Greek officers used flash grenades to disperse violent protesters in Athens after they carried out attacks on banks and traffic cameras. No arrests or injuries were reported, but strikes disrupted bus, train and ferry services as well as flights by Olympic Airlines.
French workers turned out in unusually large numbers for marches throughout the country, where fractious unions, angry at the conservative government's handling of the crisis, came together for the first time in decades to stage a Paris march. On the first May Day since the advent of the crisis, Russian police were out in force as Communists and liberals gathered to criticize the government. No violence was reported, but police said four leftists were detained after trying to light flares near the Kremlin. Dozens of nationalists and leftists were detained in St. Petersburg, Russian news agencies reported.
In Italy, union leaders shifted rallies from major cities to the earthquake-stricken town of L'Aquila as a sign of solidarity with the thousands who lost their jobs when businesses crumbled in last month's quake. In socialist Havana, hundreds of thousands of marchers waving Cuban and Communist Party flags, pictures of Fidel and Raul Castro and banners with socialist slogans marked May Day on the sprawling Plaza of the Revolution. Despite huge expectations, ailing Fidel Castro did not attend, but wrote in a column that the U.S. would like to see Cuba "return to the ranks of slaves."

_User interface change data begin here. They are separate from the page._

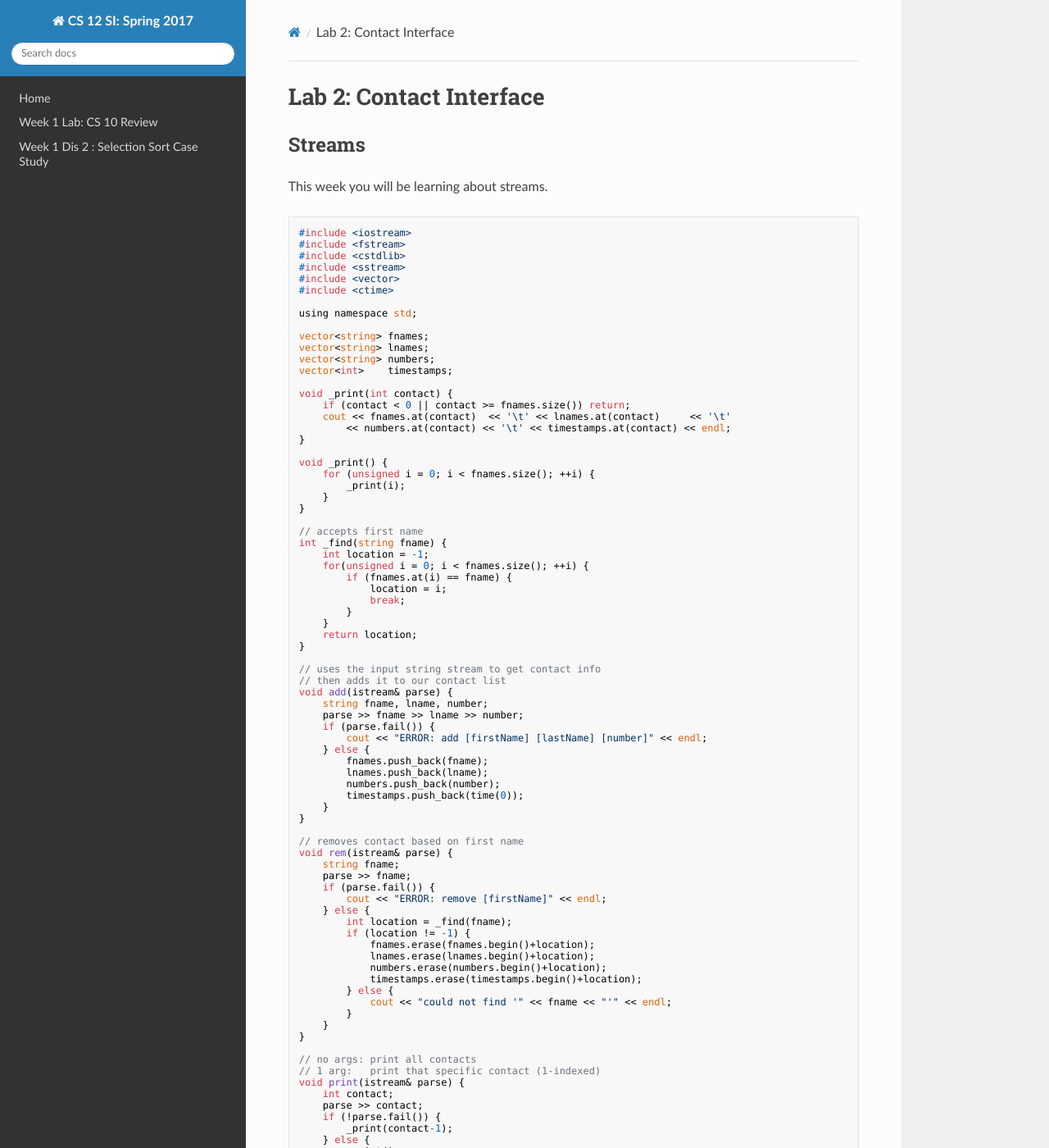
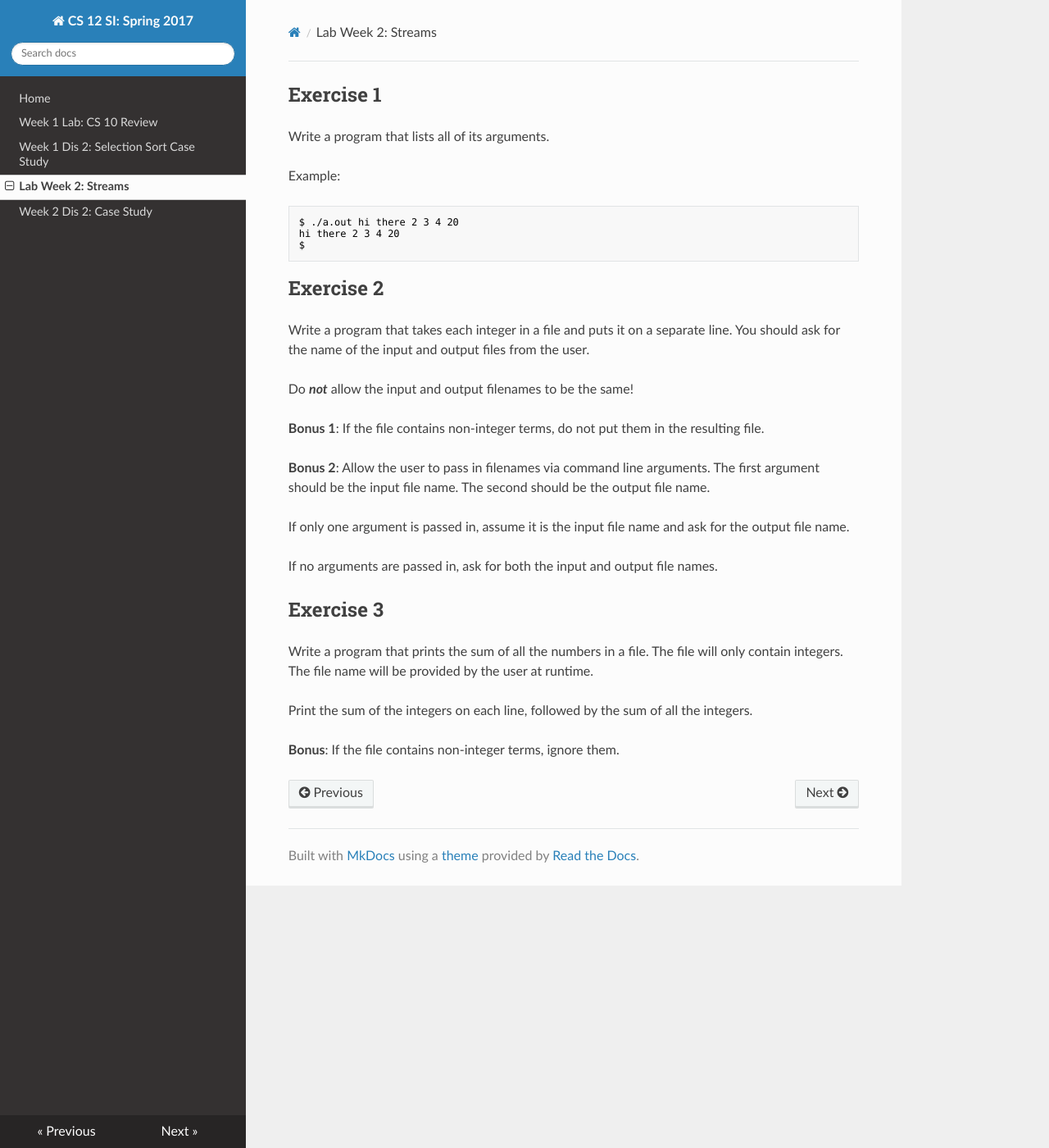
Before and after one commit to cs-si-ucr/cs12, an MkDocs documentation site: the page built from docs/lab02.md, in a window 1280 px wide and 1400 px high. Shown: the whole window at 82% size. Built offline with MkDocs 1.6.1, drawn with Linux system fonts in a browser that asks for light colours; nearby versions of some CDN libraries; old or Windows-style settings are respelled for this version of MkDocs; some of the changed text lies outside the part shown.

Commit message:
week2 content

````diff
--- a/docs/lab02.md
+++ b/docs/lab02.md
@@ -1,198 +1,48 @@
-Lab 2: Contact Interface
-========================
+Exercise 1
+---
 
-Streams
--------
+Write a program that lists all of its arguments.
 
-This week you will be learning about streams.
+Example:
+```bash
+$ ./a.out hi there 2 3 4 20
+hi there 2 3 4 20
+$
+```
 
 
+Exercise 2
+---
+
+Write a program that takes each integer in a file and puts it on a separate line.
+You should ask for the name of the input and output files from the user.
+
+Do _**not**_ allow the input and output filenames to be the same!
+
+**Bonus 1**:
+If the file contains non-integer terms, do not put them in the resulting file.
+
+**Bonus 2**:
+Allow the user to pass in filenames via command line arguments.
+The first argument should be the input file name.
+The second should be the output file name.
+
+If only one argument is passed in, assume it is the input file name and ask for the output file name.
+
+If no arguments are passed in, ask for both the input and output file names.
 
 
+<!-- note to maintainer: this is very similar to their lab, but presumably harder.
+     Make sure this is only given after the deadline. If that cannot be done,
+     comment this exercise out. -->
+Exercise 3
+---
 
+Write a program that prints the sum of all the numbers in a file.
+The file will only contain integers.
+The file name will be provided by the user at runtime.
 
+Print the sum of the integers on each line, followed by the sum of all the integers.
 
-
-
-
-```c++
-#include <iostream>
-#include <fstream>
-#include <cstdlib>
-#include <sstream>
-#include <vector>
-#include <ctime>
-
-using namespace std;
-
-vector<string> fnames;
-vector<string> lnames;
-vector<string> numbers;
-vector<int>    timestamps;
-
-void _print(int contact) {
-    if (contact < 0 || contact >= fnames.size()) return;
-    cout << fnames.at(contact)  << '\t' << lnames.at(contact)     << '\t'
-        << numbers.at(contact) << '\t' << timestamps.at(contact) << endl;
-}
-
-void _print() {
-    for (unsigned i = 0; i < fnames.size(); ++i) {
-        _print(i);
-    }
-}
-
-// accepts first name
-int _find(string fname) {
-    int location = -1;
-    for(unsigned i = 0; i < fnames.size(); ++i) {
-        if (fnames.at(i) == fname) {
-            location = i;
-            break;
-        }
-    }
-    return location;
-}
-
-// uses the input string stream to get contact info
-// then adds it to our contact list
-void add(istream& parse) {
-    string fname, lname, number;
-    parse >> fname >> lname >> number;
-    if (parse.fail()) {
-        cout << "ERROR: add [firstName] [lastName] [number]" << endl;
-    } else {
-        fnames.push_back(fname);
-        lnames.push_back(lname);
-        numbers.push_back(number);
-        timestamps.push_back(time(0));
-    }
-}
-
-// removes contact based on first name
-void rem(istream& parse) {
-    string fname;
-    parse >> fname;
-    if (parse.fail()) {
-        cout << "ERROR: remove [firstName]" << endl;
-    } else {
-        int location = _find(fname);
-        if (location != -1) {
-            fnames.erase(fnames.begin()+location);
-            lnames.erase(lnames.begin()+location);
-            numbers.erase(numbers.begin()+location);
-            timestamps.erase(timestamps.begin()+location);
-        } else {
-            cout << "could not find '" << fname << "'" << endl;
-        }
-    }
-}
-
-// no args: print all contacts
-// 1 arg:   print that specific contact (1-indexed)
-void print(istream& parse) {
-    int contact;
-    parse >> contact;
-    if (!parse.fail()) {
-        _print(contact-1);
-    } else {
-        _print();
-    }
-}
-
-void _load(string fileName) {
-    ifstream fin;
-    int count, ts;
-    string fname, lname, num;
-
-    fin.open(fileName.c_str());
-    if (!fin.is_open()) {
-        cout << "ERROR: opening '" << fileName << "' failed" << endl;
-        return;
-    }
-
-    fin >> count;
-    if (fin.fail()) {
-        cout << "ERROR: '" << fileName << "' is not in the right format" << endl;
-        return;
-    }
-
-    for(int i = 0; i < count; ++i) {
-        fin >> fname >> lname >> num >> ts;
-        if (fin.fail()) {
-            cout << "Something went TERRIBLY wrong while loading '" << fileName
-                << "'" << endl;
-            // uncomment for fatal error:
-            //exit(1);
-            return;
-        }
-        fnames.push_back(fname);
-        lnames.push_back(lname);
-        numbers.push_back(num);
-        timestamps.push_back(ts);
-    }
-}
-
-// loads contacts from a file
-void load(istream& parse) {
-    string fileName;
-    parse >> fileName;
-    if (parse.fail()) {
-        cout << "ERROR: load [fileName]" << endl;
-        return;
-    }
-
-    _load(fileName);
-}
-
-void _help() {
-    cout << "Commands:" << endl;
-    cout << "\t(a)dd    [firstName] [lastName] [number]" << endl;
-    cout << "\t\t-Add a contact to our list" << endl;
-    cout << "\t(l)oad   [fileName]" << endl;
-    cout << "\t\t-Load contacts from a file" << endl;
-    cout << "\t\t-Does not overwrite contacts; appends to current list" << endl;
-    cout << "\t(h)elp" << endl;;
-    cout << "\t\t-Print this menu" << endl;
-    cout << "\t(p)rint  [contactNumber]" << endl;
-    cout << "\t\t-Print a specific contact or all contacts" << endl;
-    cout << "\t(r)emove [firstName]" << endl;
-    cout << "\t\t-Remove a contact by first name" << endl;
-    cout << "\t(q)uit" << endl;
-    cout << "\t\t-End program" << endl;
-}
-
-int main() {
-    const string prompt = "> ";
-
-    cout << "Hello!" << endl;
-    while (cin.good()) {
-        string line, command;
-        istringstream parse;
-
-        cout << prompt;
-        getline(cin, line);
-        parse.str(line);
-        parse >> command;
-        if (command == "add" || command == "a") {
-            add(parse);
-        } else if (command == "remove" || command == "rem" || command == "r") {
-            rem(parse);
-        } else if (command == "print" || command == "p") {
-            print(parse);
-        } else if (command == "quit" || command == "q") {
-            break;
-        } else if (command == "help" || command == "h") {
-            _help();
-        } else if (command == "load" || command == "l") {
-            load(parse);
-        } else {
-            if (!parse.fail()) {
-                cout << "ERROR: invalid command '" << command << '\'' << endl;
-                _help();
-            }
-        }
-    }
-    cout << "Goodbye!" << endl;
-}
-```
+**Bonus**:
+If the file contains non-integer terms, ignore them.
--- a/mkdocs.yml
+++ b/mkdocs.yml
@@ -2,9 +2,9 @@ site_name: "CS 12 SI: Spring 2017"
 pages:
     - [index.md, "Home"]
     - [lab01.md, "Week 1 Lab: CS 10 Review"]
-    - [dis01_2.md, "Week 1 Dis 2 : Selection Sort Case Study"]
-    #- [lab02.md, "Lab Week 2"]
-    #- [lab_week_03.md, "Lab Week 3"]
+    - [dis01_2.md, "Week 1 Dis 2: Selection Sort Case Study"]
+    - [lab02.md, "Lab Week 2: Streams"]
+    - [dis02_2.md, "Week 2 Dis 2: Case Study"]
     #- [lab_week_04.md, "Lab Week 4"]
     #- [lab_week_05.md, "Lab Week 5"]
     #- [lab_week_06.md, "Lab Week 6"]
````
Also changed, not shown: docs/dis02_2.md (added, +8 -0 lines), docs/lec_week_02.md (deleted, +0 -142 lines).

In Tokyo, some 36,000 people rallied in Yoyogi Park to demand better welfare benefits, with others protesting military spending, according Agence France-Presse. There were also rallies in Seoul, Manila, the Cambodian capital of Phnom Penh and Taipei.